Hjorth, J., Møller, P., Gorosabel, J., Fynbo, J. P. U., Toft, S., Jaunsen, A. O., Kaas, A. A., Pursimo, T., Torii, K., Kato, T., Yamaoka, H., Yoshida, A., Thomsen, B., Andersen, M. I., Burud, I., Castro Cerón, J. M., Castro-Tirado, A. J., Fruchter, A. S., Kaper, L., Kouveliotou, C., Masetti, N., Palazzi, E., Pedersen, H., Pian, E., Rhoads, J., Rol, E., Tanvir, N. R., Vreeswijk, P. M., Wijers, R. A. M. J., and van den Heuvel, E. P. J.
The Astrophysical Journal, Volume 597, Issue 2, pp. 699-705.
We present optical and near-infrared observations of the dim afterglow of GRB 020124, obtained between 2 and 68 hr after the gamma-ray burst. The burst occurred in a very faint (R>~29.5) damped Lyα absorber (DLA) at a redshift of z=3.198+/-0.004. The derived column density of neutral hydrogen is log(NH I)=21.7+/-0.2, and the rest-frame reddening is constrained to be E(B-V)<0.065, i.e., AV<0.20 for standard extinction laws with RV~3. The resulting dust-to-gas ratio is less than 11% of that found in the Milky Way but consistent with the SMC and high-redshift QSO DLAs, indicating a low metallicity and/or a low dust-to-metal ratio in the burst environment. A gray extinction law (large RV), produced through preferential destruction of small dust grains by the gamma-ray burst, could increase the derived AV and dust-to-gas ratio.

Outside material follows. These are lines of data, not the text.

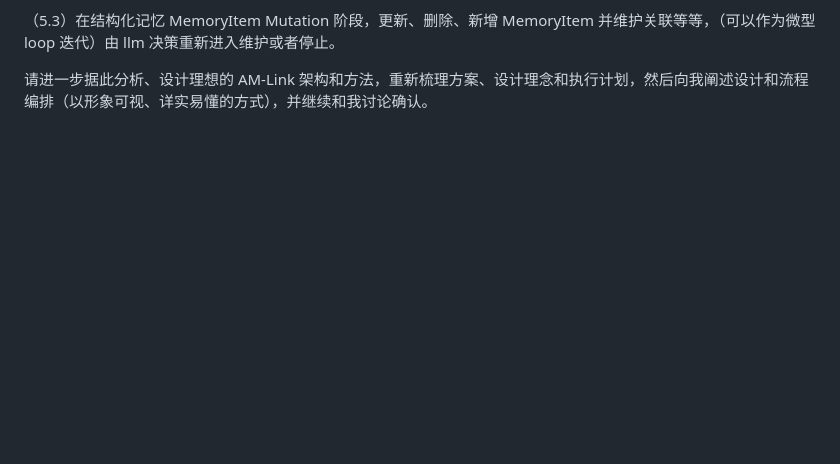
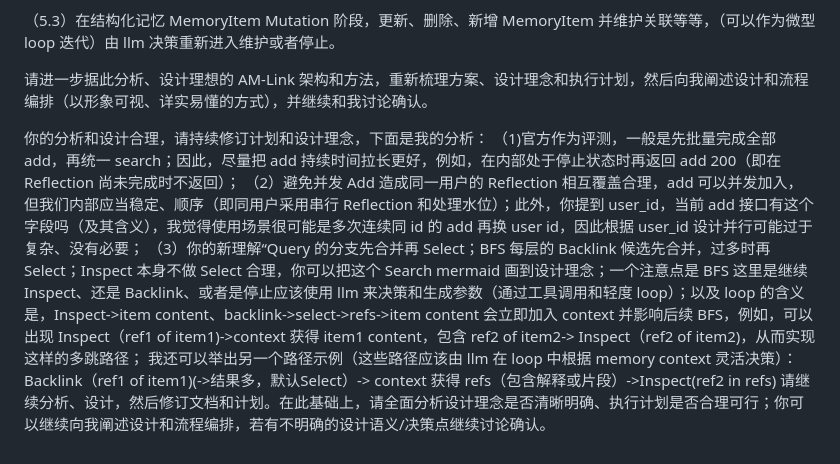
Before and after one commit to Graygoo7529/AM-Link, a Markdown page: Prompts.md, the part around the change. Drawn GitHub-style; blank space fills up the shorter version.

Commit message:
docs：backup prompts

```diff
--- a/Prompts.md
+++ b/Prompts.md
@@ -54,3 +54,11 @@
 （5.3）在结构化记忆 MemoryItem Mutation 阶段，更新、删除、新增 MemoryItem 并维护关联等等，（可以作为微型 loop 迭代）由 llm 决策重新进入维护或者停止。
 
 请进一步据此分析、设计理想的 AM-Link 架构和方法，重新梳理方案、设计理念和执行计划，然后向我阐述设计和流程编排（以形象可视、详实易懂的方式），并继续和我讨论确认。
+
+
+你的分析和设计合理，请持续修订计划和设计理念，下面是我的分析：
+（1)官方作为评测，一般是先批量完成全部 add，再统一 search；因此，尽量把 add 持续时间拉长更好，例如，在内部处于停止状态时再返回 add 200（即在 Reflection 尚未完成时不返回）；
+（2）避免并发 Add 造成同一用户的 Reflection 相互覆盖合理，add 可以并发加入，但我们内部应当稳定、顺序（即同用户采用串行 Reflection 和处理水位）；此外，你提到 user_id，当前 add 接口有这个字段吗（及其含义），我觉得使用场景很可能是多次连续同 id 的 add 再换 user id，因此根据 user_id 设计并行可能过于复杂、没有必要；
+（3）你的新理解“Query 的分支先合并再 Select；BFS 每层的 Backlink 候选先合并，过多时再 Select；Inspect 本身不做 Select 合理，你可以把这个 Search mermaid 画到设计理念；一个注意点是 BFS 这里是继续 Inspect、还是 Backlink、或者是停止应该使用 llm 来决策和生成参数（通过工具调用和轻度 loop）；以及 loop 的含义是，Inspect->item content、backlink->select->refs->item content 会立即加入 context 并影响后续 BFS，例如，可以出现 Inspect（ref1 of item1)->context 获得 item1 content，包含 ref2 of item2-> Inspect（ref2 of item2)，从而实现这样的多跳路径；
+我还可以举出另一个路径示例（这些路径应该由 llm 在 loop 中根据 memory context 灵活决策）： Backlink（ref1 of item1)(->结果多，默认Select）-> context 获得 refs（包含解释或片段）->Inspect(ref2 in refs)
+请继续分析、设计，然后修订文档和计划。在此基础上，请全面分析设计理念是否清晰明确、执行计划是否合理可行；你可以继续向我阐述设计和流程编排，若有不明确的设计语义/决策点继续讨论确认。
```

The dimness of the afterglow is, however, fully accounted for by the high redshift: if GRB 020124 had been at z=1, it would have been approximately 1.8 mag brighter-in the range of typical bright afterglows.
Based on observations with the Nordic Optical Telescope, which is operated on the island of La Palma jointly by Denmark, Finland, Iceland, Norway, and Sweden, at the Spanish Observatorio del Roque de los Muchachos of the Instituto de Astrofísica de Canarias, and on observations collected by the Gamma-Ray Burst Collaboration at ESO (GRACE) at the European Southern Observatory, Paranal, Chile (ESO Large Programme 165.H-0464).